◆ **PROBLEM TO SOLVE**
Give back every line of the material below that has the string "Also".

◆ **EXTRACTED MATERIAL**
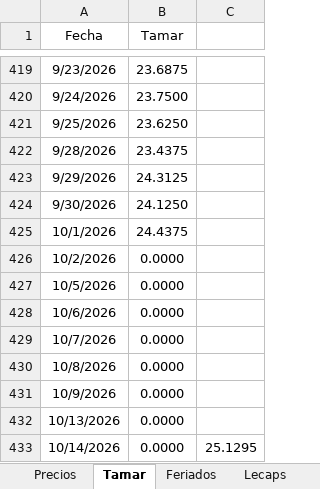
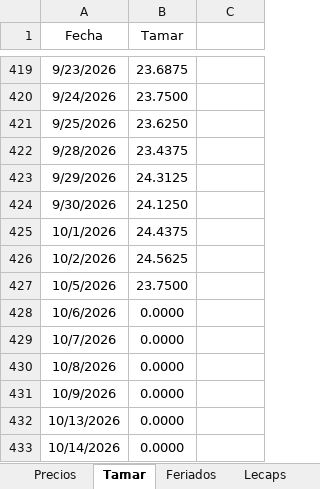
Before and after one commit to rmina98/dashboard-tamar, an Excel workbook: Inputs.xlsx, sheet Tamar, drawn as a sheet; only a part is shown, gaps mark what is left out; values as stored, in another font and other column widths than the file's, no borders; the diff names each change by its address in the sheet, - before the commit and + after, or states it on an @@ line.

```diff
--- a/Inputs.xlsx (sheet Tamar)
+++ b/Inputs.xlsx (sheet Tamar)
-B426 (Tamar): 0.0000
+B426 (Tamar): 24.5625
-B427 (Tamar): 0.0000
+B427 (Tamar): 23.7500
-C433: 25.1295
+C433: (empty)
```
Also changed, not shown: sheet Precios, 2 other files.
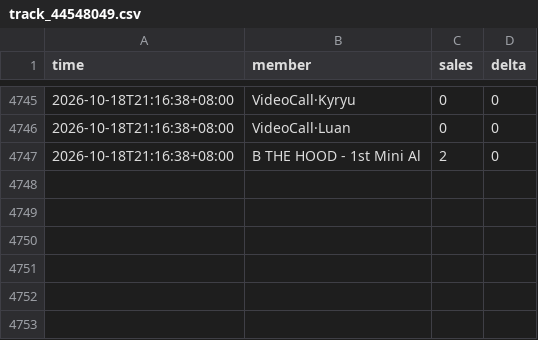
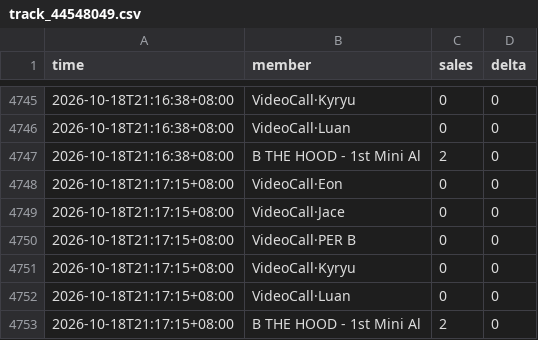
Before and after one commit to aaazha686-oss/ktown4u-fansign-tracker, a CSV file: data/track_44548049.csv, drawn as a sheet; only a part is shown, gaps mark what is left out.

```diff
--- a/data/track_44548049.csv
+++ b/data/track_44548049.csv
@@ -4747 +4747,7 @@
 2026-10-18T21:16:38+08:00,B THE HOOD - 1st Mini Al,2,0
+2026-10-18T21:17:15+08:00,VideoCall·Eon,0,0
+2026-10-18T21:17:15+08:00,VideoCall·Jace,0,0
+2026-10-18T21:17:15+08:00,VideoCall·PER B,0,0
+2026-10-18T21:17:15+08:00,VideoCall·Kyryu,0,0
+2026-10-18T21:17:15+08:00,VideoCall·Luan,0,0
+2026-10-18T21:17:15+08:00,B THE HOOD - 1st Mini Al,2,0
```
Also changed, not shown: data/track_44547623.csv, 4 other files.
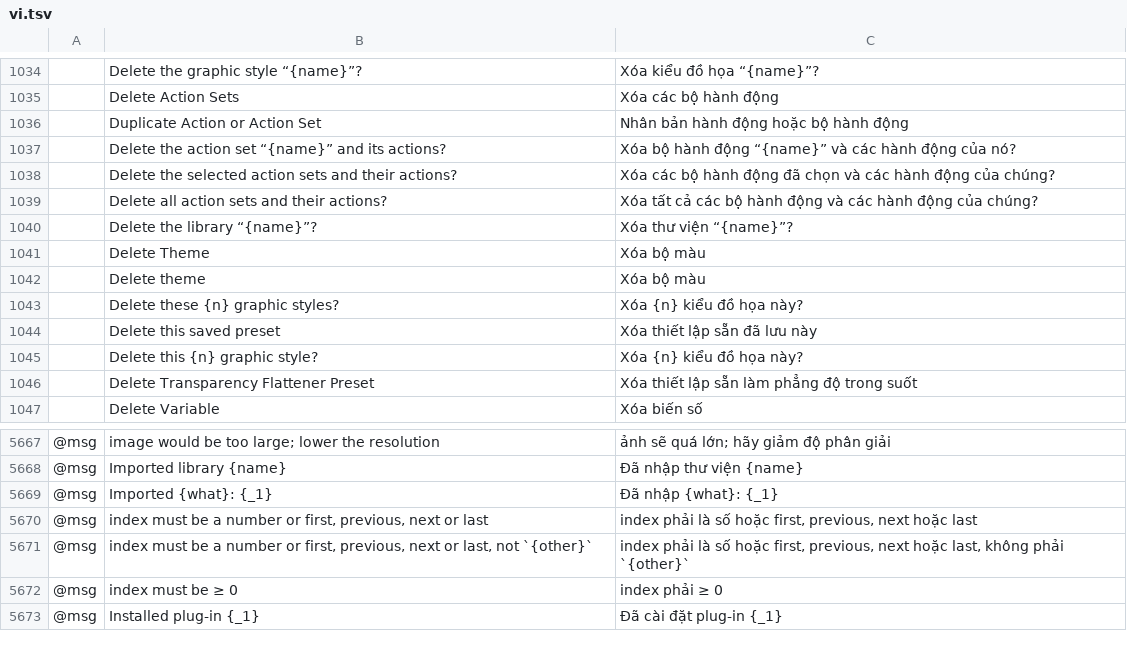
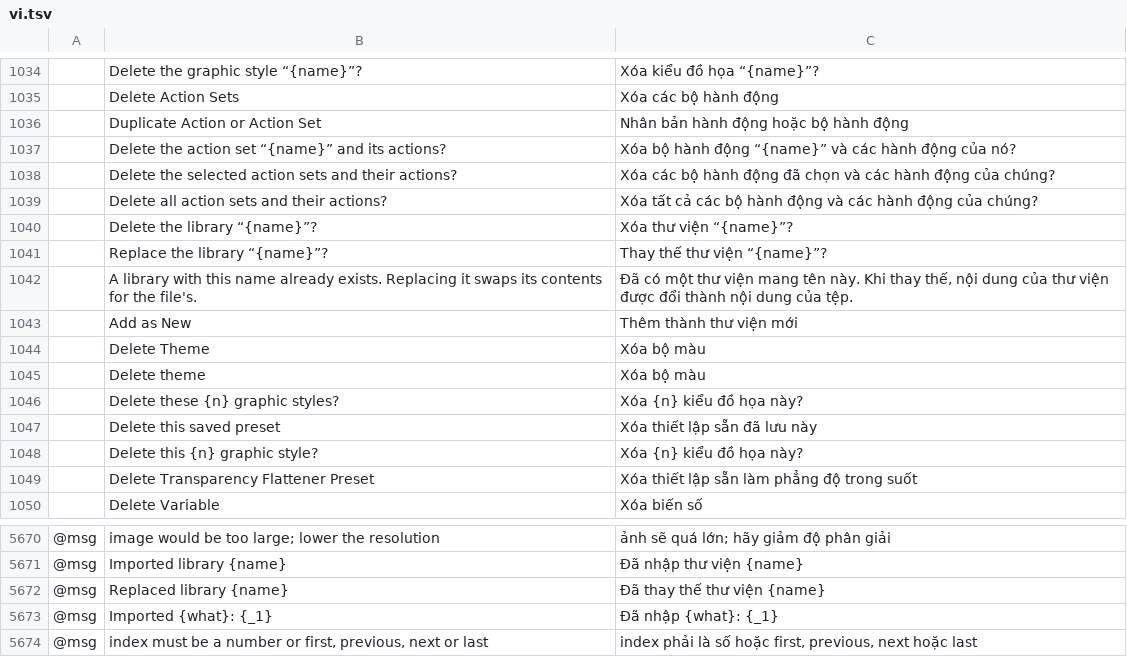
Before and after one commit to danngreen/vectorcraft, a TSV file: crates/ui-egui/src/i18n/vi.tsv, drawn as a sheet; only a part is shown, gaps mark what is left out; the shorter side is filled out with more unchanged rows; the diff names each change by its address in the sheet, - before the commit and + after, or states it on an @@ line.

```diff
--- a/crates/ui-egui/src/i18n/vi.tsv
+++ b/crates/ui-egui/src/i18n/vi.tsv
+row 1041:  | Replace the library “{name}”? | Thay thế thư viện “{name}”?
+row 1042:  | A library with this name already exists. Replacing it swaps its contents for the file's. | Đã có một thư viện mang tên này. Khi thay thế, nội dung của thư viện được đổi thành nội dung của tệp.
+row 1043:  | Add as New | Thêm thành thư viện mới
+row 5672: @msg | Replaced library {name} | Đã thay thế thư viện {name}
```
Also changed, not shown: crates/ui-egui/src/i18n/bg.tsv, crates/ui-egui/src/i18n/el.tsv, 31 other files.
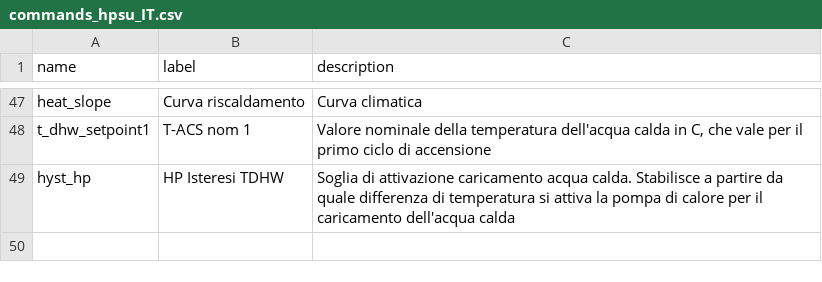
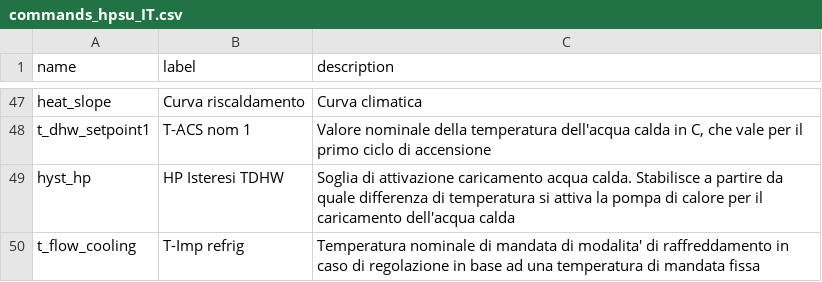
Before and after one commit to zanac/pyHPSU, a CSV file: etc/pyHPSU/commands_hpsu_IT.csv, drawn as a sheet; only a part is shown, gaps mark what is left out.

Commit message:
Update commands_hpsu_IT.csv
Aggiunto parametro t_flow_cooling

```diff
--- a/etc/pyHPSU/commands_hpsu_IT.csv
+++ b/etc/pyHPSU/commands_hpsu_IT.csv
@@ -49 +49,2 @@ t_dhw_setpoint1;T-ACS nom 1;Valore nominale della temperatura dell'acqua calda i
 hyst_hp;HP Isteresi TDHW;Soglia di attivazione caricamento acqua calda. Stabilisce a partire da quale differenza di temperatura si attiva la pompa di calore per il caricamento dell'acqua calda
+t_flow_cooling;T-Imp refrig;Temperatura nominale di mandata di modalita' di raffreddamento in caso di regolazione in base ad una temperatura di mandata fissa
```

◆ **RESPONSE BELOW**
Also changed, not shown: sheet Precios, 2 other files.
Also changed, not shown: data/track_44547623.csv, 4 other files.
Also changed, not shown: crates/ui-egui/src/i18n/bg.tsv, crates/ui-egui/src/i18n/el.tsv, 31 other files.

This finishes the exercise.